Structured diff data
§
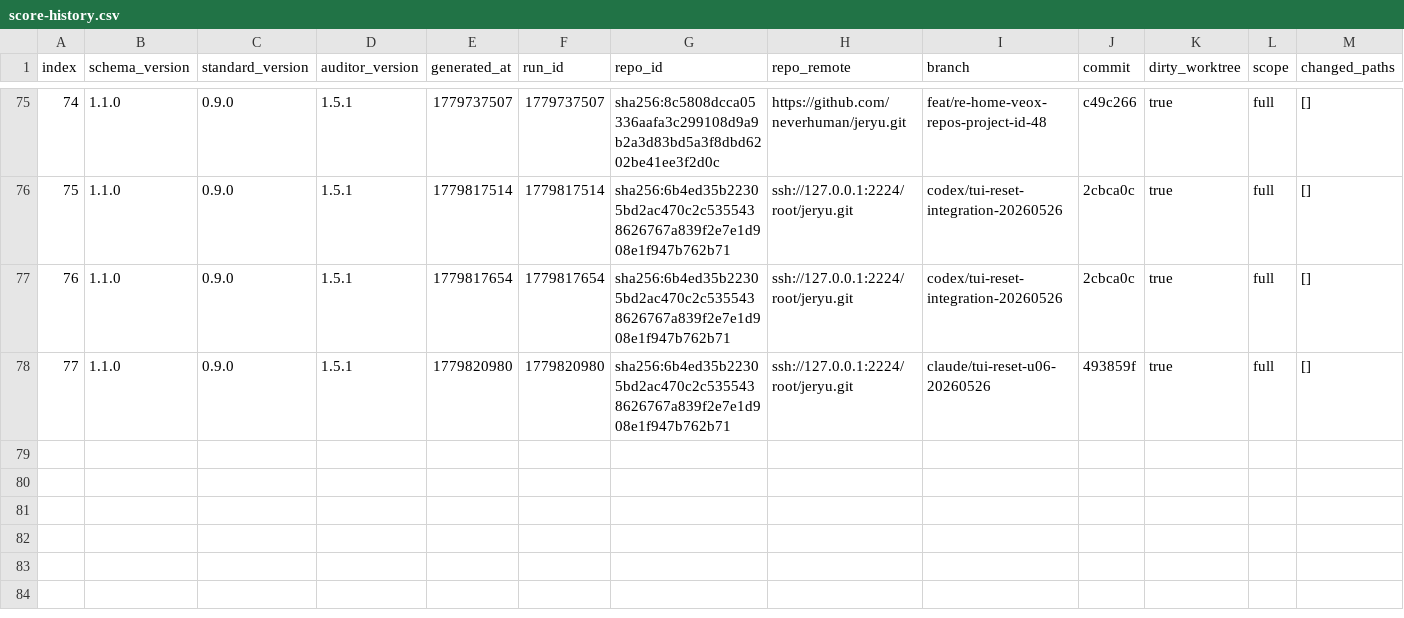
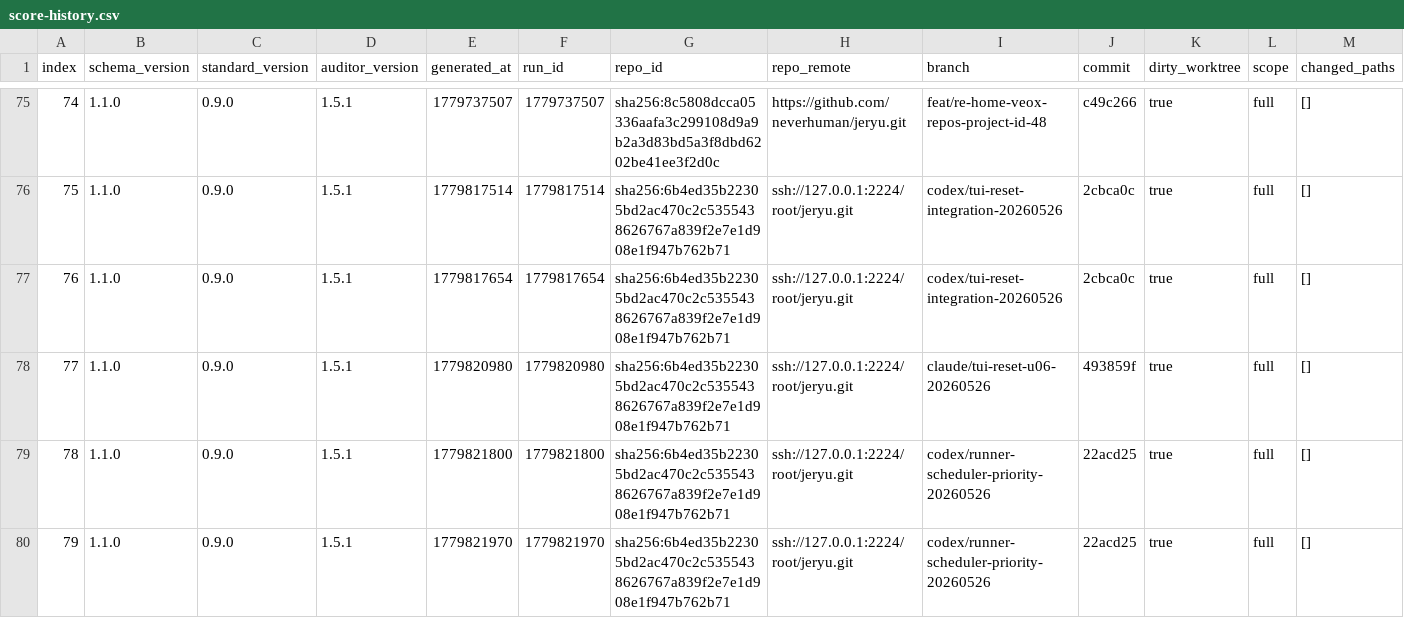
Before and after one commit to neverhuman/jeryu, a CSV file: agent/score-history.csv, drawn as a sheet; only a part is shown, gaps mark what is left out; rows hold the shown columns only; the diff names each change by its address in the sheet, - before the commit and + after, or states it on an @@ line.

Commit message:
feat(test-runner): add fair priority scheduler

```diff
--- a/agent/score-history.csv
+++ b/agent/score-history.csv
+row 79: 78 | 1.1.0 | 0.9.0 | 1.5.1 | 1779821800 | 1779821800 | sha256:6b4ed35b22305bd2ac470c2c5355438626767a839f2e7e1d908e1f947b762b71 | ssh://127.0.0.1:2224/root/jeryu.git | codex/runner-scheduler-priority-20260526 | 22acd25 | true | full | []
+row 80: 79 | 1.1.0 | 0.9.0 | 1.5.1 | 1779821970 | 1779821970 | sha256:6b4ed35b22305bd2ac470c2c5355438626767a839f2e7e1d908e1f947b762b71 | ssh://127.0.0.1:2224/root/jeryu.git | codex/runner-scheduler-priority-20260526 | 22acd25 | true | full | []
```
Also changed, not shown: 14 other files.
§
◆ Your assignment ◆
Scan the data for the string "agent" and copy each line in which it occurs.

◆ Worked solution ◆
Before and after one commit to neverhuman/jeryu, a CSV file: agent/score-history.csv, drawn as a sheet; only a part is shown, gaps mark what is left out; rows hold the shown columns only; the diff names each change by its address in the sheet, - before the commit and + after, or states it on an @@ line.
--- a/agent/score-history.csv
+++ b/agent/score-history.csv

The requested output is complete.